Around 60% of Britain’s 7 million smokers currently want to give up smoking. They know that their habit is damaging their health and draining money from their household budgets. There’s also a growing feeling that smoking is a dirty habit. Smokers face increasing social disapproval, as well as rejection when it comes to applying for jobs, looking for rented accommodation, applying for insurance - and even when looking for romance! 

Fortunately, there are prescription medications available that can help reduce nicotine cravings and increase your chances of successfully giving up smoking.

Prices from £82.50
(incl. prescription + next day delivery)

DoktorABC is a leading online prescription service that helps thousands of UK smokers to quit the habit with a minimum of fuss.
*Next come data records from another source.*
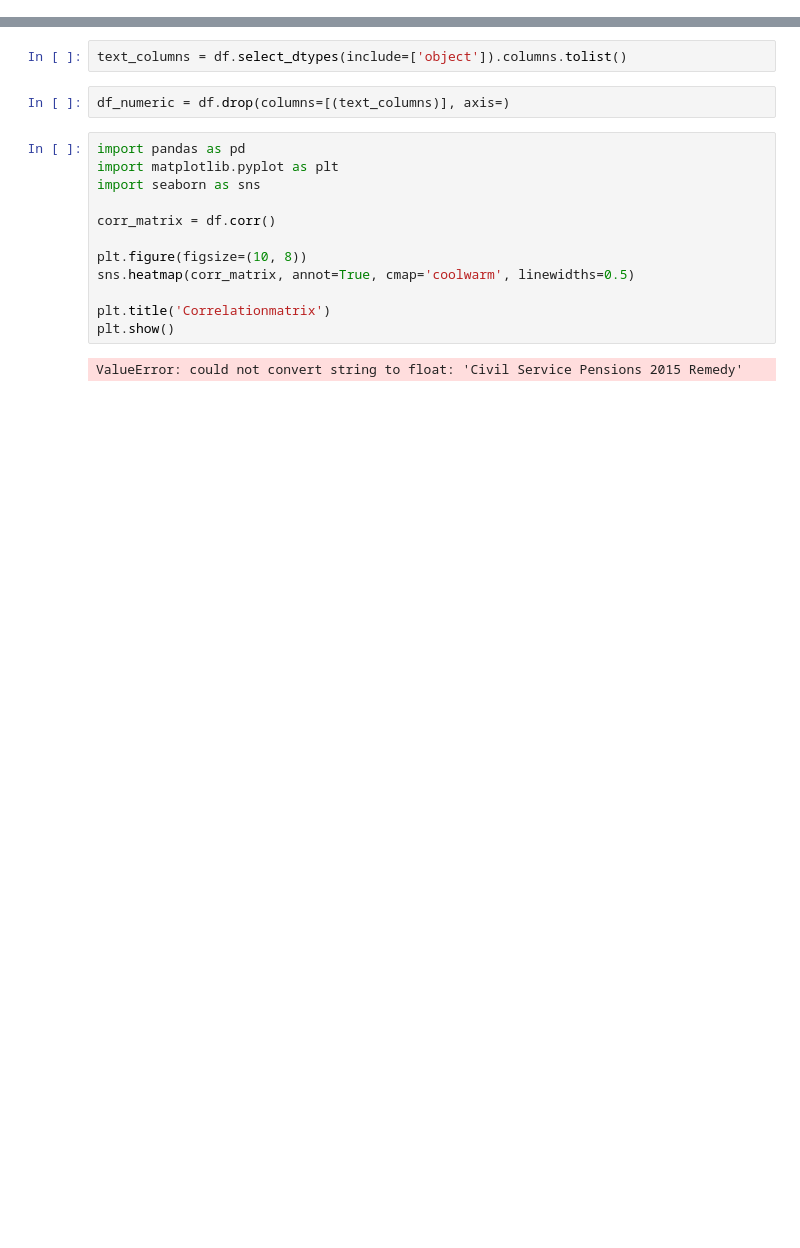
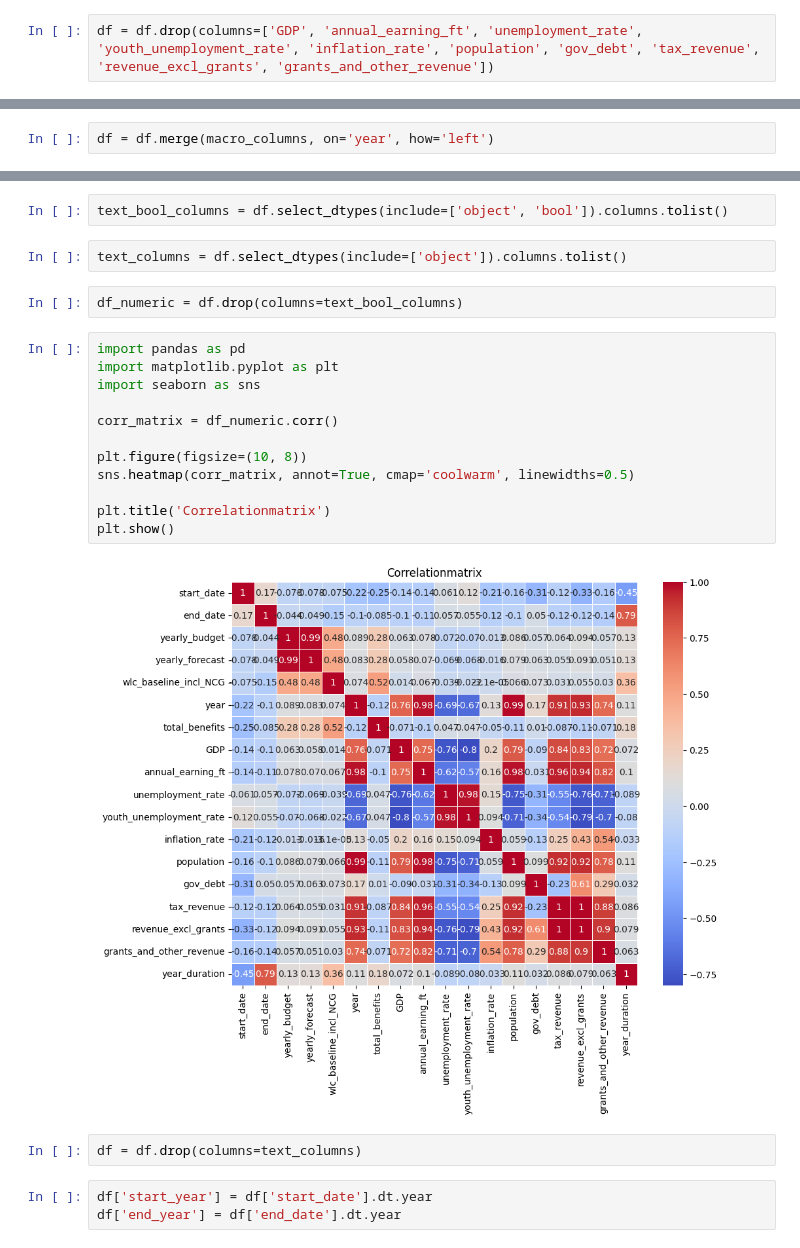
Before and after one commit to rauschgold/ds-bootcamp-capstone-project, a Jupyter notebook: notebooks/playground.ipynb, the cells around one changed output, grey strips where cells are left out. Saved outputs shown, nothing was run; the diff lists cells and outputs as text; blank space fills up the shorter version.

```diff
--- a/notebooks/playground.ipynb
+++ b/notebooks/playground.ipynb
@@ -315,0 +357,2 @@ df.to_pickle('pickle_w_dummies_and_datetime.pkl')
+# %%
+df = df.drop(columns=['GDP', 'annual_earning_ft', 'unemployment_rate', 'youth_unemployment_rate', 'inflation_rate', 'population', 'gov_debt', 'tax_revenue', 'revenue_excl_grants', 'grants_and_other_revenue'])
@@ -315,0 +379,2 @@ df.to_pickle('pickle_w_dummies_and_datetime.pkl')
+# %%
+df = df.merge(macro_columns, on='year', how='left')
@@ -316,20 +383,27 @@ df.to_pickle('pickle_w_dummies_and_datetime.pkl')
 # %%
 num_columns = df.select_dtypes(exclude=['object']).columns.tolist()
+# %%
+text_bool_columns = df.select_dtypes(include=['object', 'bool']).columns.tolist()
 # %%
 text_columns = df.select_dtypes(include=['object']).columns.tolist()
 # %%
-df_numeric = df.drop(columns=[(text_columns)], axis=)
+df_numeric = df.drop(columns=text_bool_columns)
 # %%
 import pandas as pd
 import matplotlib.pyplot as plt
 import seaborn as sns
 
-corr_matrix = df.corr()
+corr_matrix = df_numeric.corr()
 
 plt.figure(figsize=(10, 8))
 sns.heatmap(corr_matrix, annot=True, cmap='coolwarm', linewidths=0.5)
 
 plt.title('Correlationmatrix')
 plt.show()
 # %% [output]
-ValueError: could not convert string to float: 'Civil Service Pensions 2015 Remedy'
+[figure, added]
+# %%
+df = df.drop(columns=text_columns)
+# %%
+df['start_year'] = df['start_date'].dt.year
+df['end_year'] = df['end_date'].dt.year
```
Also changed, not shown: parts of 12 cells of this notebook, 3 other files.
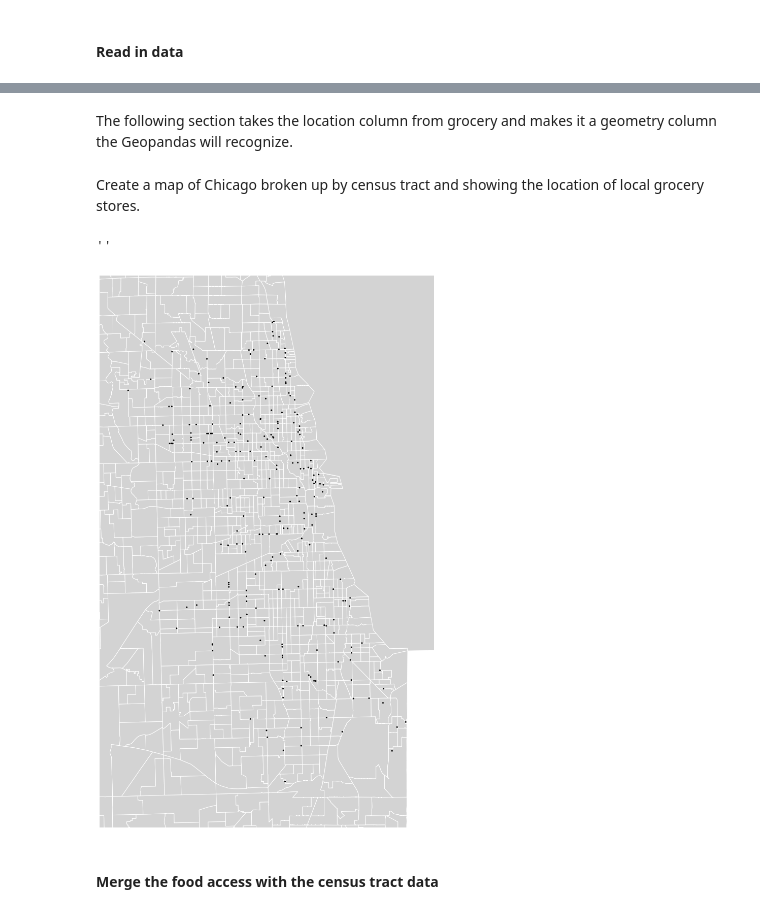
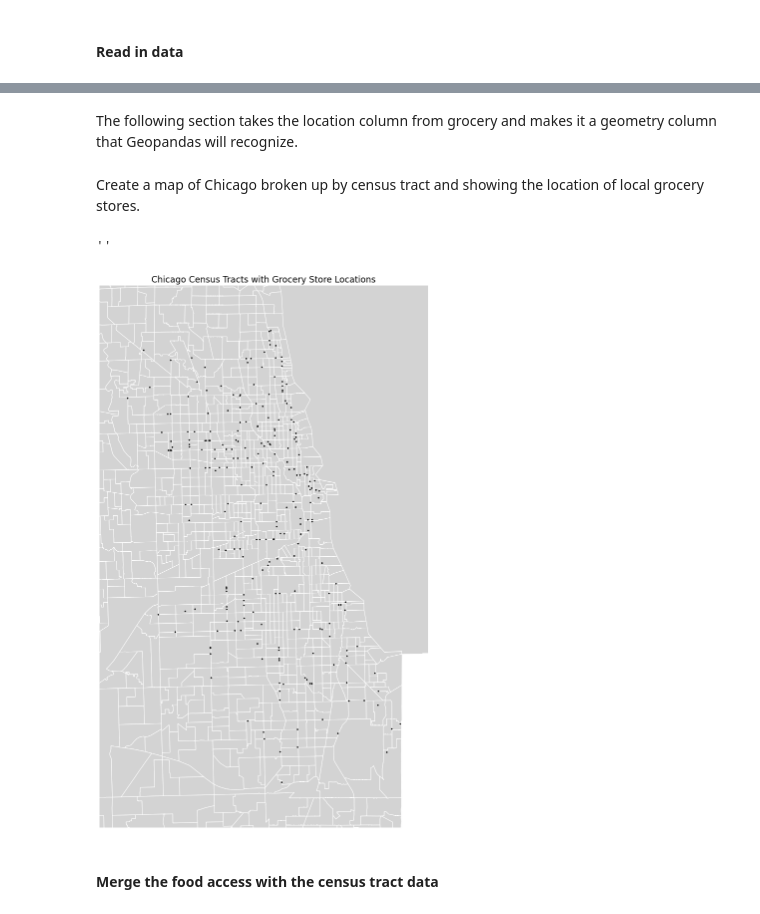
Before and after one commit to kathysimon99/food_deserts_chicago, a Jupyter notebook: create_visuals_geopandas.ipynb, the cells around one changed output, grey strips where cells are left out. Drawn from its saved outputs; the diff is of its cells as text; code cells hidden in the pictures.

```diff
--- a/create_visuals_geopandas.ipynb
+++ b/create_visuals_geopandas.ipynb
@@ -42,7 +45,7 @@ grocery.head(3)
 | 1 | Farm on Ogden | 3555 W OGDEN AVE | 60623 | OPEN | 06/10/2020 12:00:00 AM | POINT (-87.71437 41.854608) |
 | 2 | Jewel - Osco | 5343 N Broadway St | 60640-2311 | OPEN | 06/03/2020 05:00:00 PM | POINT (-87.659887 41.978998) |
 # %% [markdown]
-The following section takes the location column from grocery and makes it a geometry column the Geopandas will recognize.
+The following section takes the location column from grocery and makes it a geometry column that Geopandas will recognize.
 # %%
 def to_point(item):
     if type(item) == float:
@@ -61,21 +64,23 @@ Create a map of Chicago broken up by census tract and showing the location of lo
 # %%
 ax = gplt.polyplot(
     census,
     projection = gcrs.AlbersEqualArea(),
     figsize = (20,20),
     edgecolor = 'white',
     facecolor = 'lightgray')
 
 gplt.pointplot(
     grocery_geo,
     color = 'black',
     ax = ax,
     s = 2,
     )
+
+ax.set_title('Chicago Census Tracts with Grocery Store Locations', fontsize='xx-large')
 ;
 # %% [output]
 ''
-[figure, old version]
+[figure, new version]
 # %% [markdown]
 #### Merge the food access with the census tract data
 # %%
```
Also changed, not shown: parts of 33 cells of this notebook, 1 other file.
We’re committed to helping people to take control of their health and find exactly the right treatments for beating nicotine withdrawal. 


Want to Quit - But Don’t Know Where to Start?

Too Many Options?

It’s never been easier to give up smoking, with NHS resources devoted to NRT (nicotine replacement therapy), government schemes, and an array of self help measures available. There is also a wide choice of over the counter and prescription medications to choose from to help beat nicotine cravings and withdrawal problems. It’s not surprising that some people feel confused and don’t know where to begin when they decide to stop smoking. 

DoktorABC Simplifies Giving Up Smoking

DoktorABC isn’t just about providing a fast and convenient prescription renewal and 24 hour medication delivery service, we’re concerned about your health. Our online GPs will review your personal health profile and ensure that your treatment exactly matches your current needs. 

We also have a great support team and some amazing online resources that are dedicated to helping you to give up smoking. DoktorABC‘s health professionals cut through the hype and the myths that have built up around the challenges of giving up smoking. We give you straightforward facts, as well as effective quitting strategies that are tailored to your personal needs. 

I Want to Give Up Smoking - Where Do I Begin?

There’s a bewildering choice of NRT products on the market, and it can be hard to find key information:

  1. Does this product really work?
  2. Is it the right treatment for me?
  3. What are the possible side effects? 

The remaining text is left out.